The Next Musharraf

Pervez Musharraf could hardly be flattered to think why some people are so eager for him to win Pakistan's Oct. 6 presidential vote. It's because he'll have to step down as armed forces chief before he's sworn in—as he promised just before the Supreme Court decided last week to let him run again. The general must know how desperately Pakistan's military needs a full-time commander, especially after he's spent months too busy fighting for his political life to give the job his proper attention. So Musharraf is widely believed to have chosen a successor at last: Lt. Gen. Ashfaq Pervez Kiyani, the former director general of the military's powerful spy agency, Inter-Services Intelligence (ISI). Although Kiyani has always kept a low public profile, people who have worked closely with him speak highly of his abilities—more highly in some cases than his boss might like. "Kiyani is not only a strong commander," says a Western military official in Islamabad, asking not to be named on such a delicate topic. "He's the most competent candidate by far."

Musharraf's successor as military chief will need all the skill he can muster—and on several fronts at once. The Pentagon wants him to turn much of Pakistan's military into a counterinsurgency force, trained and equipped to combat Al Qaeda and its extremist supporters along the Afghan border. As a civilian head of state, Musharraf will need a strong, capable top officer who can revive the fighting spirit of a badly demoralized Army. In the past two months, suicide bombers have relentlessly attacked Army convoys, camps, mess halls and mosques.

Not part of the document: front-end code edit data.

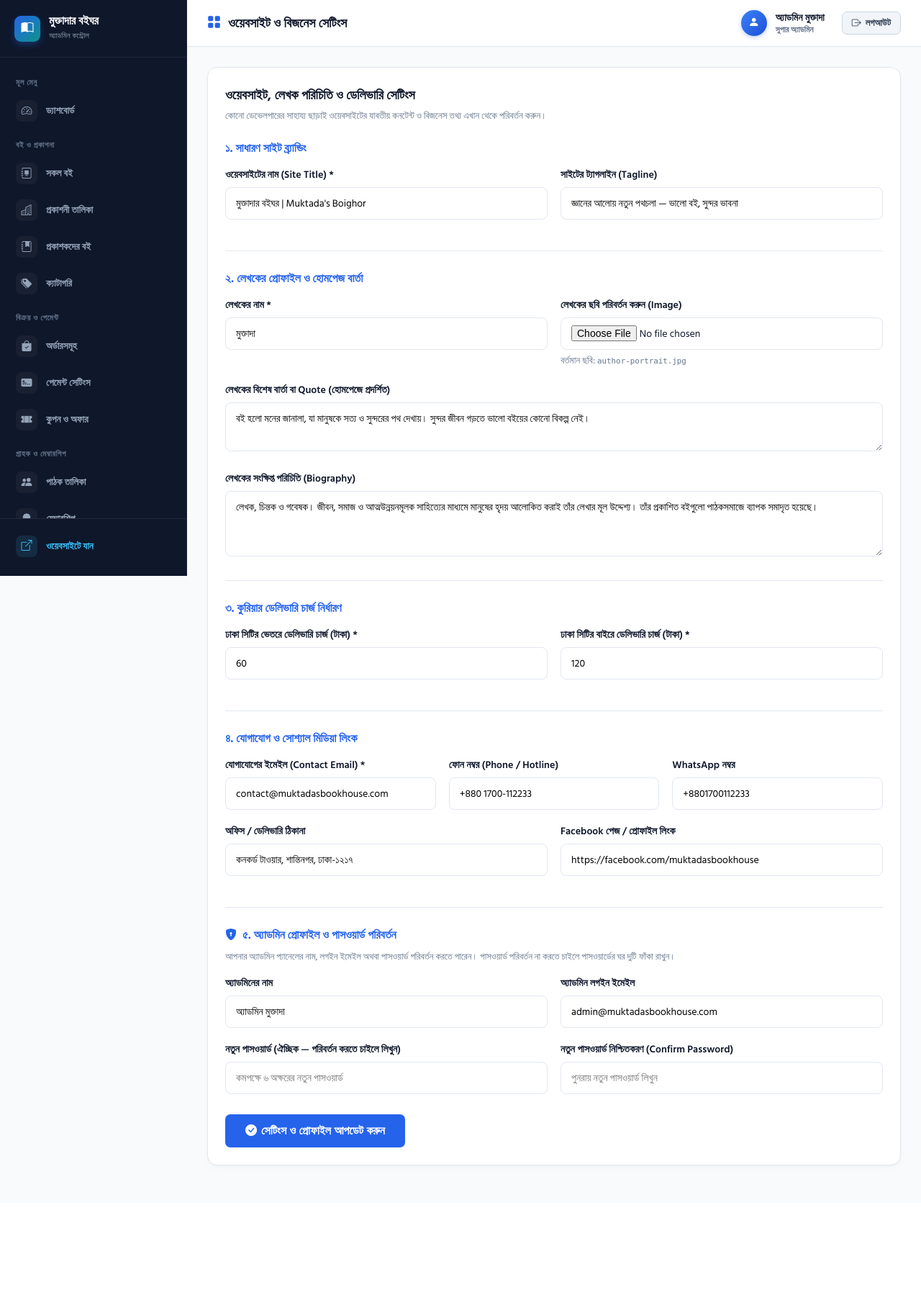
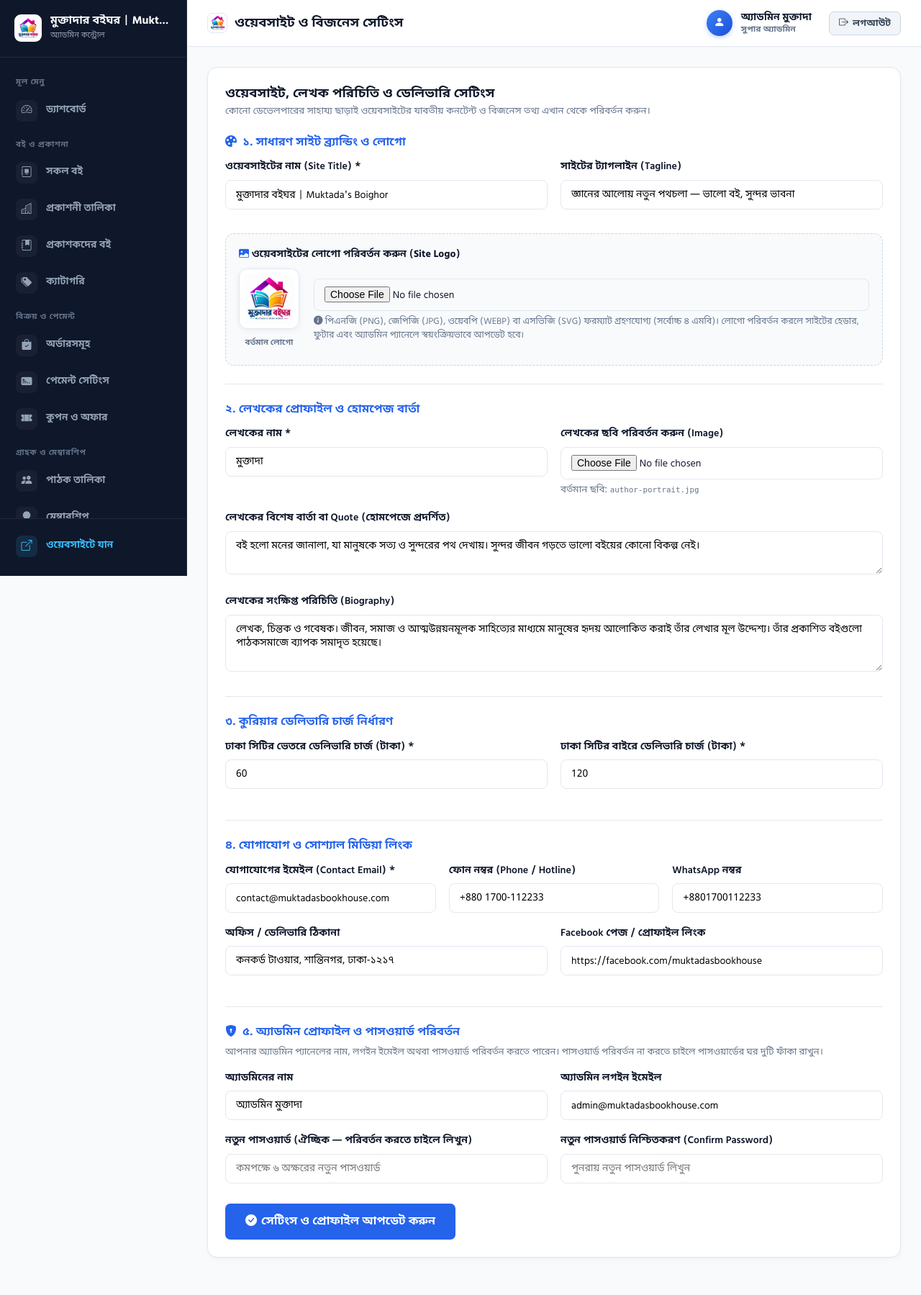
Before and after one commit to rayhan-w/muktadas-book-house, a Laravel app: page /admin/settings in a window 1280 px wide. Shown: the whole page at 72% size. Before the commit the page ends 1620 px from the top, so only its background shows below. Run offline with Laravel 12, Linux system fonts and the light colour scheme; a user stored in the database is signed in; data comes from the database, SQL or seed files in the repository.

Commit message:
Add site logo upload option in admin settings, display logo in admin and publisher sidebars, fix membership question mark badge, and modernize Bengali font typography

```diff
--- a/app/Http/Controllers/Admin/SettingController.php
+++ b/app/Http/Controllers/Admin/SettingController.php
@@ -16,6 +16,8 @@ class SettingController extends Controller
         $settings = [
             'site_name' => SiteSetting::get('site_name', 'মুক্তাদার বইঘর | Muktada\'s Boighor'),
             'site_tagline' => SiteSetting::get('site_tagline', 'জ্ঞানের আলোয় নতুন পথচলা — ভালো বই, সুন্দর ভাবনা'),
+            'site_logo' => SiteSetting::getLogo(),
+            'site_logo_raw' => SiteSetting::get('site_logo'),
             'author_name' => SiteSetting::get('author_name', 'মুক্তাদা'),
             'author_bio' => SiteSetting::get('author_bio', ''),
             'author_quote' => SiteSetting::get('author_quote', ''),
@@ -40,6 +42,7 @@ class SettingController extends Controller
         $validated = $request->validate([
             'site_name' => 'required|string|max:200',
             'site_tagline' => 'nullable|string|max:300',
+            'site_logo' => 'nullable|image|mimes:jpeg,png,jpg,webp,svg,gif|max:4096',
             'author_name' => 'required|string|max:100',
             'author_bio' => 'nullable|string',
             'author_quote' => 'nullable|string',
@@ -72,6 +75,23 @@ class SettingController extends Controller
             }
         }
 
+        if ($request->hasFile('site_logo')) {
+            $logoFile = $request->file('site_logo');
+            $logoExt = $logoFile->getClientOriginalExtension();
+            $logoName = 'logo_' . time() . '.' . $logoExt;
+            $destDir = public_path('uploads');
+            if (!file_exists($destDir)) {
+                @mkdir($destDir, 0775, true);
+            }
+            $logoFile->move($destDir, $logoName);
+            SiteSetting::set('site_logo', 'uploads/' . $logoName);
+
+            // Also copy to public/muktadar-logo.jpg so static references automatically match
+            try {
+                @copy($destDir . '/' . $logoName, public_path('muktadar-logo.jpg'));
+            } catch (\Throwable $e) {}
+        }
+
         if ($request->hasFile('author_photo')) {
             $photoName = 'author_' . time() . '.' . $request->file('author_photo')->getClientOriginalExtension();
             $request->file('author_photo')->move(public_path(), $photoName);
--- a/app/Models/SiteSetting.php
+++ b/app/Models/SiteSetting.php
@@ -24,4 +24,21 @@ class SiteSetting extends Model
     {
         static::updateOrCreate(['key' => $key], ['value' => $value]);
     }
+
+    public static function getLogo(): string
+    {
+        $logo = static::get('site_logo');
+        if ($logo) {
+            if (file_exists(public_path($logo))) {
+                return asset($logo);
+            }
+            if (file_exists(public_path('uploads/' . $logo))) {
+                return asset('uploads/' . $logo);
+            }
+        }
+        if (file_exists(public_path('muktadar-logo.jpg'))) {
+            return asset('muktadar-logo.jpg');
+        }
+        return asset('muktadar-logo.jpg');
+    }
 }
--- a/clear_cache.php
+++ b/clear_cache.php
@@ -47,6 +47,7 @@ $dirs = [
     $baseDir . '/storage/framework/cache/data',
     $baseDir . '/storage/logs',
     $baseDir . '/bootstrap/cache',
+    $baseDir . '/public/uploads',
 ];
 
 foreach ($dirs as $dir) {
--- a/resources/views/admin/settings/index.blade.php
+++ b/resources/views/admin/settings/index.blade.php
@@ -25,8 +25,10 @@
     <form action="{{ route('admin.settings.update') }}" method="POST" enctype="multipart/form-data">
         @csrf
 
-        <!-- 1. General Info -->
-        <h3 style="font-size: 16px; margin-bottom: 12px; color: var(--admin-primary);">১. সাধারণ সাইট ব্র্যান্ডিং</h3>
+        <!-- 1. General Info & Logo -->
+        <h3 style="font-size: 16px; margin-bottom: 12px; color: var(--admin-primary); display: flex; align-items: center; gap: 8px;">
+            <i class="bi bi-palette-fill"></i> ১. সাধারণ সাইট ব্র্যান্ডিং ও লোগো
+        </h3>
         <div class="grid-2">
             <div class="form-group">
                 <label class="form-label">ওয়েবসাইটের নাম (Site Title) *</label>
@@ -35,6 +37,27 @@
             <div class="form-group">
                 <label class="form-label">সাইটের ট্যাগলাইন (Tagline)</label>
                 <input type="text" name="site_tagline" value="{{ old('site_tagline', $settings['site_tagline']) }}" class="form-control">
+            </div>
+        </div>
+
+        <!-- Logo Upload & Live Preview Card -->
+        <div style="background: #f8fafc; border: 1.5px dashed #cbd5e1; border-radius: 12px; padding: 18px; margin-top: 15px;">
+            <label class="form-label" style="font-weight: 700; color: #0f172a; margin-bottom: 8px; display: block;">
+                <i class="bi bi-image-fill" style="color: var(--admin-primary);"></i> ওয়েবসাইটের লোগো পরিবর্তন করুন (Site Logo)
+            </label>
+            <div style="display: flex; align-items: center; gap: 20px; flex-wrap: wrap;">
+                <div style="text-align: center;">
+                    <div style="width: 84px; height: 84px; background: #fff; border: 1.5px solid var(--admin-border); border-radius: 12px; padding: 6px; display: flex; align-items: center; justify-content: center; box-shadow: 0 2px 8px rgba(0,0,0,0.06); margin-bottom: 6px;">
+                        <img id="logoPreviewImg" src="{{ $settings['site_logo'] }}" alt="Current Logo" style="max-width: 100%; max-height: 100%; object-fit: contain; border-radius: 8px;">
+                    </div>
+                    <small style="color: var(--admin-muted); font-size: 11px; font-weight: 600;">বর্তমান লোগো</small>
+                </div>
+                <div style="flex: 1; min-width: 250px;">
+                    <input type="file" name="site_logo" id="siteLogoInput" accept="image/png, image/jpeg, image/jpg, image/webp, image/svg+xml" class="form-control" onchange="previewSiteLogo(this)">
+                    <small style="color: var(--admin-muted); display: block; margin-top: 6px; font-size: 12.5px; line-height: 1.5;">
+                        <i class="bi bi-info-circle-fill text-primary me-1"></i> পিএনজি (PNG), জেপিজি (JPG), ওয়েবপি (WEBP) বা এসভিজি (SVG) ফরম্যাট গ্রহণযোগ্য (সর্বোচ্চ ৪ এমবি)। লোগো পরিবর্তন করলে সাইটের হেডার, ফুটার এবং অ্যাডমিন প্যানেলে স্বয়ংক্রিয়ভাবে আপডেট হবে।
+                    </small>
+                </div>
             </div>
         </div>
 
@@ -148,4 +171,19 @@
         </button>
     </form>
 </div>
+
+<script>
+function previewSiteLogo(input) {
+    if (input.files && input.files[0]) {
+        const reader = new FileReader();
+        reader.onload = function(e) {
+            const preview = document.getElementById('logoPreviewImg');
+            if (preview) {
+                preview.src = e.target.result;
+            }
+        };
+        reader.readAsDataURL(input.files[0]);
+    }
+}
+</script>
 @endsection
--- a/resources/views/auth/forgot-password.blade.php
+++ b/resources/views/auth/forgot-password.blade.php
@@ -148,7 +148,7 @@
     <div class="auth-card">
         <!-- Logo & Header -->
         <div class="auth-header">
-            <img src="{{ asset('muktadar-logo.jpg') }}" alt="মুক্তাদার বইঘর" class="auth-logo">
+            <img src="{{ \App\Models\SiteSetting::getLogo() }}" alt="মুক্তাদার বইঘর" class="auth-logo">
             <h1 class="auth-title">পাসওয়ার্ড রিসেট</h1>
             <p class="auth-sub">আপনার অ্যাকাউন্টের জিমেইল / ইমেইল অ্যাড্রেসটি দিন। আমরা একটি পাসওয়ার্ড রিসেট লিংক পাঠাব।</p>
         </div>
--- a/resources/views/auth/login.blade.php
+++ b/resources/views/auth/login.blade.php
@@ -179,7 +179,7 @@
     <div class="auth-card">
         <!-- Logo & Header -->
         <div class="auth-header">
-            <img src="{{ asset('muktadar-logo.jpg') }}" alt="মুক্তাদার বইঘর" class="auth-logo">
+            <img src="{{ \App\Models\SiteSetting::getLogo() }}" alt="মুক্তাদার বইঘর" class="auth-logo">
             <h1 class="auth-title">অ্যাকাউন্টে লগইন</h1>
             <p class="auth-sub">আপনার কেনা ই-বুক ও অর্ডার পরিচালনা করতে লগইন করুন।</p>
         </div>
--- a/resources/views/auth/register.blade.php
+++ b/resources/views/auth/register.blade.php
@@ -150,7 +150,7 @@
     <div class="auth-card">
         <!-- Logo & Header -->
         <div class="auth-header">
-            <img src="{{ asset('muktadar-logo.jpg') }}" alt="মুক্তাদার বইঘর" class="auth-logo">
+            <img src="{{ \App\Models\SiteSetting::getLogo() }}" alt="মুক্তাদার বইঘর" class="auth-logo">
             <h1 class="auth-title">নতুন পাঠক রেজিস্ট্রেশন</h1>
             <p class="auth-sub">মুক্তাদার বইঘরের একজন পাঠক হিসেবে যুক্ত হোন।</p>
         </div>
--- a/resources/views/auth/reset-password.blade.php
+++ b/resources/views/auth/reset-password.blade.php
@@ -147,7 +147,7 @@
     <div class="auth-card">
         <!-- Logo & Header -->
         <div class="auth-header">
-            <img src="{{ asset('muktadar-logo.jpg') }}" alt="মুক্তাদার বইঘর" class="auth-logo">
+            <img src="{{ \App\Models\SiteSetting::getLogo() }}" alt="মুক্তাদার বইঘর" class="auth-logo">
             <h1 class="auth-title">নতুন পাসওয়ার্ড দিন</h1>
             <p class="auth-sub">আপনার অ্যাকাউন্টের জন্য একটি শক্তিশালী নতুন পাসওয়ার্ড নির্ধারণ করুন।</p>
         </div>
--- a/resources/views/layouts/admin.blade.php
+++ b/resources/views/layouts/admin.blade.php
@@ -7,7 +7,7 @@
 
     <link rel="preconnect" href="https://fonts.googleapis.com">
     <link rel="preconnect" href="https://fonts.gstatic.com" crossorigin>
-    <link href="https://fonts.googleapis.com/css2?family=Hind+Siliguri:wght@400;500;600;700&display=swap" rel="stylesheet">
+    <link href="https://fonts.googleapis.com/css2?family=Manrope:wght@400;500;600;700;800&family=Noto+Sans+Bengali:wght@400;500;600;700;800;900&family=Hind+Siliguri:wght@400;500;600;700&display=swap" rel="stylesheet">
     <link rel="stylesheet" href="https://cdn.jsdelivr.net/npm/bootstrap-icons@1.11.3/font/bootstrap-icons.min.css">
     <link rel="stylesheet" href="https://cdnjs.cloudflare.com/ajax/libs/font-awesome/6.5.1/css/all.min.css">
 
@@ -28,11 +28,25 @@
 
         * { margin: 0; padding: 0; box-sizing: border-box; }
         body {
-            font-family: 'Hind Siliguri', sans-serif;
+            font-family: 'Noto Sans Bengali', 'Hind Siliguri', 'Manrope', -apple-system, BlinkMacSystemFont, "Segoe UI", Roboto, sans-serif;
+            -webkit-font-smoothing: antialiased;
+            -moz-osx-font-smoothing: grayscale;
+            text-rendering: optimizeLegibility;
             background: var(--admin-bg);
             color: var(--admin-text);
             display: flex;
             min-height: 100vh;
+            line-height: 1.6;
+        }
+
+        button, input, select, textarea, table, th, td, h1, h2, h3, h4, h5, h6, .badge, .btn, .btn-sm, span, p, a, label, small {
+            font-family: 'Noto Sans Bengali', 'Hind Siliguri', 'Manrope', -apple-system, BlinkMacSystemFont, "Segoe UI", Roboto, sans-serif;
+        }
+
+        h1, h2, h3, h4, h5, h6 {
+            color: var(--admin-dark);
+            font-weight: 700;
+            line-height: 1.35;
         }
 
         /* Sidebar */
@@ -571,13 +585,13 @@
     <!-- Sidebar -->
     <aside class="sidebar" id="adminSidebar">
         <div class="sidebar-brand">
-            <div class="brand-icon">
-                <i class="bi bi-book-half"></i>
-            </div>
-            <div class="brand-text">
-                <div style="font-weight: 700; font-size: 16px; color: #fff; line-height: 1.2;">মুক্তাদার বইঘর</div>
-                <small style="font-size: 11px; color: #94a3b8; font-weight: 500; display: block; margin-top: 2px;">অ্যাডমিন কন্ট্রোল</small>
-            </div>
+            <a href="{{ route('admin.dashboard') }}" style="display: flex; align-items: center; gap: 12px; text-decoration: none; color: inherit; flex: 1; min-width: 0;">
+                <img src="{{ \App\Models\SiteSetting::getLogo() }}" alt="Site Logo" style="width: 38px; height: 38px; border-radius: 9px; object-fit: cover; border: 1.5px solid rgba(255, 255, 255, 0.2); background: #fff; padding: 2px; flex-shrink: 0;">
+                <div class="brand-text" style="min-width: 0;">
+                    <div style="font-weight: 700; font-size: 15.5px; color: #fff; line-height: 1.25; overflow: hidden; text-overflow: ellipsis; white-space: nowrap;">{{ \App\Models\SiteSetting::get('site_name', 'মুক্তাদার বইঘর') }}</div>
+                    <small style="font-size: 11px; color: #94a3b8; font-weight: 500; display: block; margin-top: 2px;">অ্যাডমিন কন্ট্রোল</small>
+                </div>
+            </a>
             <button type="button" class="sidebar-close-btn" id="sidebarCloseBtn" aria-label="মেনু বন্ধ করুন">
                 <i class="bi bi-x-lg"></i>
             </button>
@@ -669,7 +683,7 @@
                     <i class="bi bi-list"></i>
                 </button>
                 <div class="topbar-title">
-                    <i class="bi bi-grid-fill" style="color: var(--admin-primary); font-size: 19px;"></i>
+                    <img src="{{ \App\Models\SiteSetting::getLogo() }}" alt="Site Logo" style="width: 28px; height: 28px; border-radius: 7px; object-fit: cover; border: 1px solid var(--admin-border); background: #fff; padding: 1.5px; flex-shrink: 0;">
                     <span>@yield('page_title', 'অ্যাডমিন ড্যাশবোর্ড')</span>
                 </div>
             </div>
--- a/resources/views/layouts/app.blade.php
+++ b/resources/views/layouts/app.blade.php
@@ -10,7 +10,7 @@
     <!-- Open Graph / Social Meta -->
     <meta property="og:title" content="@yield('title', 'মুক্তাদার বইঘর | Muktada\'s Boighor')">
     <meta property="og:description" content="@yield('meta_description', 'লেখক মুক্তাদার চিন্তাশীল বই ও সাহিত্যের অনন্য ডিজিটাল প্ল্যাটফর্ম।')">
-    <meta property="og:image" content="@yield('og_image', asset('muktadar-logo.jpg'))">
+    <meta property="og:image" content="@yield('og_image', \App\Models\SiteSetting::getLogo())">
     <meta property="og:type" content="website">
 
     <!-- Google Fonts: Noto Sans Bengali & Manrope & Libre Baskerville -->
@@ -34,7 +34,7 @@
         <div class="real-head-top {{ request()->routeIs('checkout*') ? 'checkout-header-mode' : '' }}">
             <!-- Brand (লোগোর পাশে শুধু বাংলা নাম, ইংরেজি Muktada..house বাদ) -->
             <a href="{{ route('home') }}" class="real-brand">
-                <img src="{{ asset('muktadar-logo.jpg') }}" alt="মুক্তাদার বইঘর">
+                <img src="{{ \App\Models\SiteSetting::getLogo() }}" alt="মুক্তাদার বইঘর">
                 <span>
                     <b>মুক্তাদার বইঘর</b>
                 </span>
@@ -170,7 +170,7 @@
         <div class="footer-inner">
             <div class="footer-brand">
                 <div style="display:flex; align-items:center; gap:12px; margin-bottom:12px;">
-                    <img src="{{ asset('muktadar-logo.jpg') }}" alt="মুক্তাদার বইঘর" style="width:48px; height:48px; border-radius:10px; object-fit:cover; border:1.5px solid rgba(255,255,255,0.2);">
+                    <img src="{{ \App\Models\SiteSetting::getLogo() }}" alt="মুক্তাদার বইঘর" style="width:48px; height:48px; border-radius:10px; object-fit:cover; border:1.5px solid rgba(255,255,255,0.2);">
                     <div>
                         <b style="font-size:20px; color:#ffffff; font-weight:800; display:block; line-height:1.2;">মুক্তাদার বইঘর</b>
                         <small style="color:#94a3b8; font-size:11.5px; font-weight:600; display:block; margin-top:2px;">শব্দের মায়ায়, গল্পের ছায়ায়</small>
--- a/resources/views/reader/invoice.blade.php
+++ b/resources/views/reader/invoice.blade.php
@@ -123,7 +123,7 @@
         <!-- Top header -->
         <div class="invoice-top">
             <div>
-                <img src="{{ asset('muktadar-logo.jpg') }}" alt="মুক্তাদার বইঘর" style="width: 50px; height: 50px; border-radius: 8px; margin-bottom: 8px;">
+                <img src="{{ \App\Models\SiteSetting::getLogo() }}" alt="মুক্তাদার বইঘর" style="width: 50px; height: 50px; border-radius: 8px; margin-bottom: 8px;">
                 <h2 style="color: var(--primary); font-size: 24px; font-weight: 800;">মুক্তাদার বইঘর</h2>
                 <small style="color: var(--text-muted);">MUKTADA'S BOIGHOR | Digital Receipt</small>
             </div>
--- a/routes/web.php
+++ b/routes/web.php
@@ -249,8 +249,13 @@ Route::get('/fix-database', function () {
             ->update([
                 'name' => 'রহিম আহমেদ',
                 'address' => 'মিরপুর, ঢাকা',
-                'phone' => '01811223344'
+                'phone' => '01811223344',
+                'membership_plan' => '১ বছর'
             ]);
+
+        try {
+            \Illuminate\Support\Facades\DB::statement("UPDATE `users` SET `membership_plan` = '১ বছর' WHERE `membership_plan` LIKE '%?%' OR `membership_plan` = '???'");
+        } catch (\Exception $e) {}
 
         \App\Models\SiteSetting::set('site_name', 'মুক্তাদার বইঘর | Muktada\'s Boighor');
         \App\Models\SiteSetting::set('site_tagline', 'জ্ঞানের আলোয় নতুন পথচলা — ভালো বই, সুন্দর ভাবনা');
```
Also changed, not shown: public/fix.php (+7 -3 lines), public/fix_database_utf8.php (+7 -3 lines), resources/views/admin/customers/index.blade.php (+10 -4 lines), resources/views/layouts/publisher.blade.php (+17 -7 lines), 1 other file.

The extremists have killed more than 200 Pakistani soldiers, and tribal militants have captured more than 250 others as hostages. "The Army has had its butt kicked in the tribal area," says the Western military official. "But I'm optimistic that if Musharraf's choice is Kiyani, he can start to turn the Army around."

Those who know Kiyani say he's a smart, tough, talented commander—and pro-Western, in the bargain. The son of an Army NCO, he climbed rapidly through military ranks. In 2003, when members of the armed forces were implicated in two assassination attempts against Musharraf, the president put Kiyani in charge of the investigation—and applauded the way he got the country's rival intelligence services working together for a change. "When Kiyani got tough, the problems of coordination disappeared and the agencies started working like a well-oiled machine," Musharraf recalls in his memoir, "In the Line of Fire." Within months Kiyani had unraveled the two plots and arrested most of the participants. He was rewarded in 2004 with a promotion to chief of ISI, and the next year his agency scored big with the arrest of Abu Faraj al-Libbi, the senior Qaeda lieutenant who masterminded the attempts on Musharraf's life. A former U.S. intelligence official who dealt personally with Kiyani says the ISI "took a lot of bad guys down" under his leadership. Kiyani has earned his boss's confidence, even serving as Musharraf's personal envoy in recent talks with exiled opposition leader Benazir Bhutto.

Kiyani is a chain smoker with a tendency to mumble, but he speaks to Musharraf in a way few other senior officers would dare. Western military officials say he told the president he would accept nothing less than the top job in the Army—and Musharraf dreads giving up that post, knowing it is the source of much of his authority. For months the president, who himself seized power in a bloodless military coup nearly eight years ago, has resisted public demands that he step down as Army chief. His refusal has seriously raised public hostility toward the armed forces; if Kiyani succeeds in restoring its reputation, he is likely to get the credit, not Musharraf. "The Army has ruled the country for more than half of our 60 years of independence, so psychologically people are geared to the Army chief as being the political center of gravity," says retired Lt. Gen. Talat Masood. "Musharraf's power will be reduced considerably as people gravitate more to the new Army chief than the president."

Right now an improvement in the public's opinion of a Musharraf-less Army is the least of the president's worries. He desperately needs to restore stability to the country's jihadi-dominated areas. More than 100 pro-Islamabad tribal elders have been assassinated in the past year or so, and there are almost daily beheadings of one or two tribals accused of being government spies and collaborators. If you can't protect your friends, you lose. An old military man like Musharraf should know that.